Friday, January 30, 2015
It Would Be Good To Know That The PCEHR Does Not Leak Information The Way A Major US Government Health Site Does.
These two articles appeared last week.
First we have:
Washington — The government’s health insurance website is quietly sending consumers’ personal data to private companies that specialize in advertising and analyzing Internet data for performance and marketing, the Associated Press has learned.
The scope of what is disclosed or how it might be used was not immediately clear, but it can include age, income, ZIP code, whether a person smokes, and if a person is pregnant. It can include a computer’s Internet address, which can identify a person’s name or address when combined with other information collected by sophisticated online marketing or advertising firms.
The Obama administration says HealthCare.gov’s connections to data firms were intended to help improve the consumer experience. Officials said outside firms are barred from using the data to further their own business interests.
Second we have:
JAN 22, 2015 7:47am ET
The Electronic Frontier Foundation, a technology policy advocacy group, says it has confirmed that the federal government's healthcare.gov insurance exchange site is sharing personal data, including ZIP code, income level, smoking status, pregnancy status, and more, with at least 14 third parties.

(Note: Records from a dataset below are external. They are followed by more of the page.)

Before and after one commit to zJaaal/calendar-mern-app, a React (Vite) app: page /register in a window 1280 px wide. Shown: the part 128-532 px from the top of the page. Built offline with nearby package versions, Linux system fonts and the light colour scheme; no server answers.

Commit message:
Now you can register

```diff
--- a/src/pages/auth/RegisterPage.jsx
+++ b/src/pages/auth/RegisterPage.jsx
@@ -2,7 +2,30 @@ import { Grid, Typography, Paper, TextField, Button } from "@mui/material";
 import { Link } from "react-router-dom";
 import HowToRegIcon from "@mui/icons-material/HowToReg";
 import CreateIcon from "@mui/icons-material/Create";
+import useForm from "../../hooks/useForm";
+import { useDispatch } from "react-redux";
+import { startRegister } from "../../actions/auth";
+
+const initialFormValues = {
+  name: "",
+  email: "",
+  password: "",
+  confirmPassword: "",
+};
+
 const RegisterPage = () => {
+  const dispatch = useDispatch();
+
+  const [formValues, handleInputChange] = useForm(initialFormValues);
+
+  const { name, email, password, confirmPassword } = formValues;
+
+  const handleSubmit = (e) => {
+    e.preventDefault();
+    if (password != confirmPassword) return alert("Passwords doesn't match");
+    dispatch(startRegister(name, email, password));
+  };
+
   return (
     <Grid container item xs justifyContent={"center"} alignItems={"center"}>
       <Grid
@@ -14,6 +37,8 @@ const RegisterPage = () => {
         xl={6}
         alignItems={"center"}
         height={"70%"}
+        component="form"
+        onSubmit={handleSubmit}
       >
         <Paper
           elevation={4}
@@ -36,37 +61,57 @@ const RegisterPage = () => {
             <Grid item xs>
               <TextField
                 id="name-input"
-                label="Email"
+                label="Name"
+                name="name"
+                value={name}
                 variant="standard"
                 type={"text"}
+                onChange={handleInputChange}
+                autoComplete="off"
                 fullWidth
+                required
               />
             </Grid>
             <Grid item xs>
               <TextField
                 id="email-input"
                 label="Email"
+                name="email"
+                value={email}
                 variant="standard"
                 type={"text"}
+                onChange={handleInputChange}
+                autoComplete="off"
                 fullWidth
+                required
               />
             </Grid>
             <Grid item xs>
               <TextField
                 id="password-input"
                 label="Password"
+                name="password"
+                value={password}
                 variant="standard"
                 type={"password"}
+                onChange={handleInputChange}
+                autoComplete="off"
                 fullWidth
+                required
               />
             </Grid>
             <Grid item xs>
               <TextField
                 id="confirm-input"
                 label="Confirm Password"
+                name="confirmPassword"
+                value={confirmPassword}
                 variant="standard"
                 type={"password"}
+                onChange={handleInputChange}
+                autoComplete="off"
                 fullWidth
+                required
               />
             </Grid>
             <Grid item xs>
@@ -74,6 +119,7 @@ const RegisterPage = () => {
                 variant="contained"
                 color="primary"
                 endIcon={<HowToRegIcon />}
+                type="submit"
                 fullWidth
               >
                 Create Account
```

"EFF researchers have independently confirmed that healthcare.gov is sending personal health information to at least 14 third party domains, even if the user has enabled Do Not Track," EFF staff technologist Cooper Quintin writes in an EFF blog post after recent Associated Press reports.
According to Quintin, the information is sent via the referrer header, which contains the URL of the page requesting a third party resource. The referrer header, he wrote, lets the requested resource know what URL the request came from. In this case, the referrer URL contains personal health information.
Among the companies EFF technologists say the site is sharing information with are network optimization developer Akamai, Yahoo, Twitter, and Google and numerous Google subsidiaries such as Doubleclick and YouTube.
Lots more here:
While it would seem unlikely I wonder does the PCEHR site use similar approaches to share information with other entities?
Anyone able to say yes or no for certain?
Posted by Dr David G More MB PhD at Friday, January 30, 2015